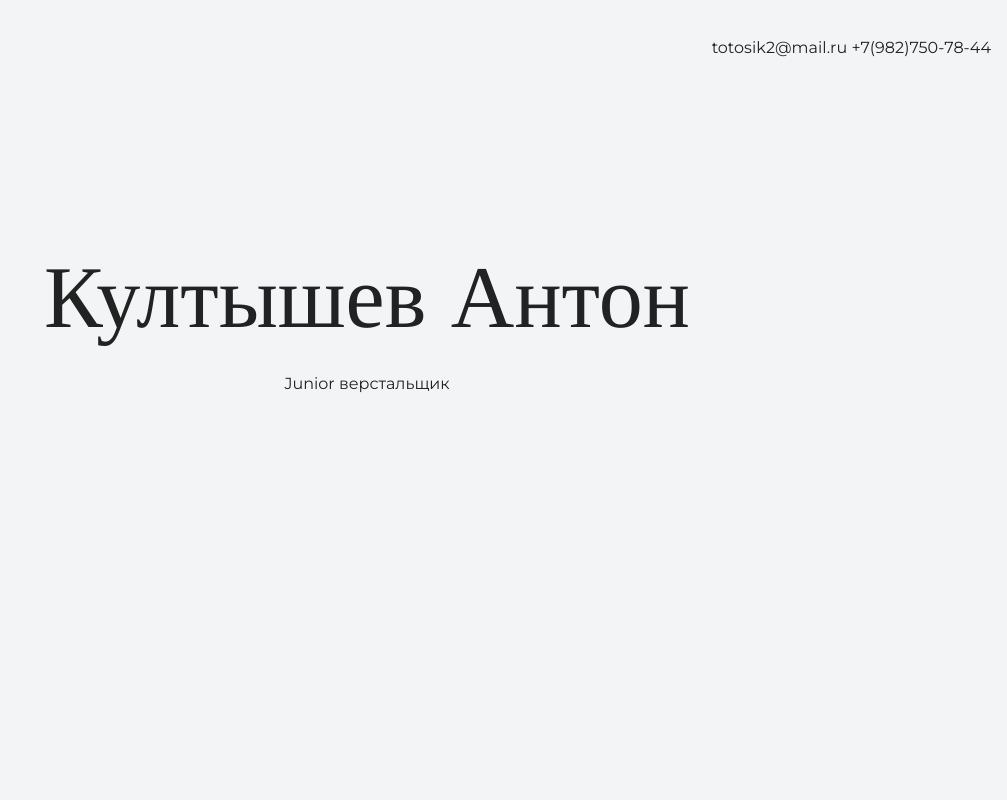
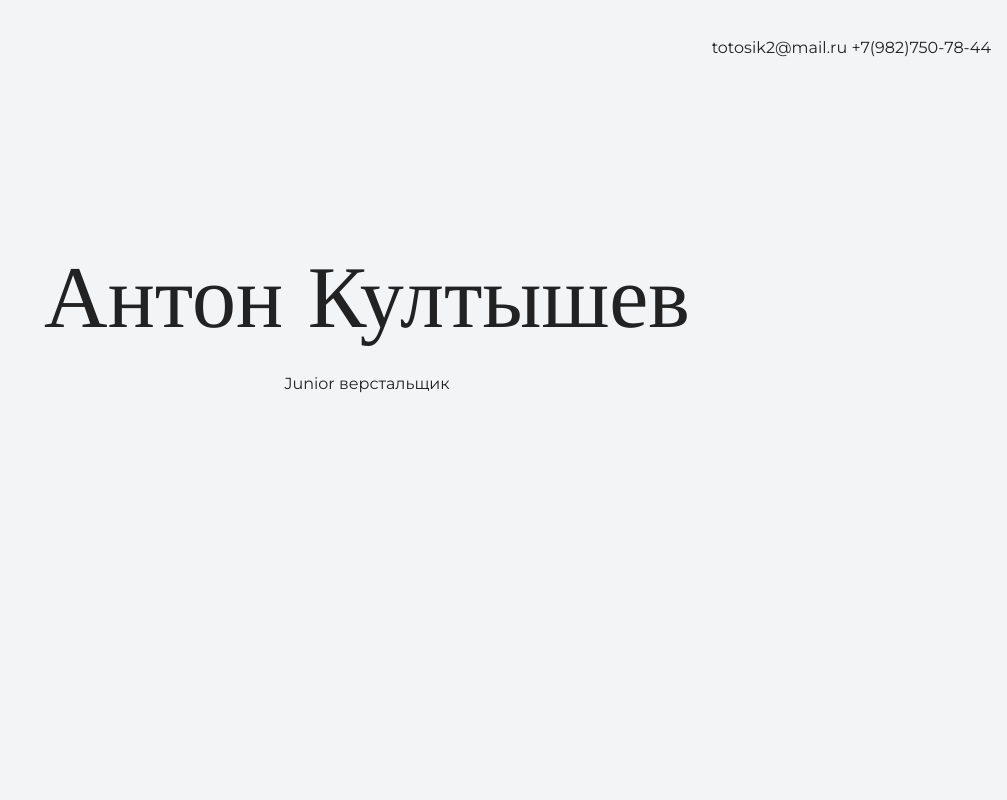
Before and after one commit to Totosik2/My-awesome-site, a plain HTML site: page index.html in a window 1280 px wide. Shown: the top 800 px of the page, without its empty margins (273-1280 px from the left). Drawn offline with nearby package versions, Linux system fonts and the light colour scheme.

Commit message:
Изменили имя и фамилию

```diff
--- a/index.html
+++ b/index.html
@@ -13,7 +13,7 @@
     </header>
 
     <section class="hero-image">
-      <h1 class="heading"><div class="container">Култышев Антон</div></h1>
+      <h1 class="heading"><div class="container">Антон Култышев</div></h1>
       <p><div class="container">Junior верстальщик</div></p>
     </section>
 
```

════

**Try it**
Within the records above, how many lines include the word "heading"? State the number by itself.

**Finished task**
2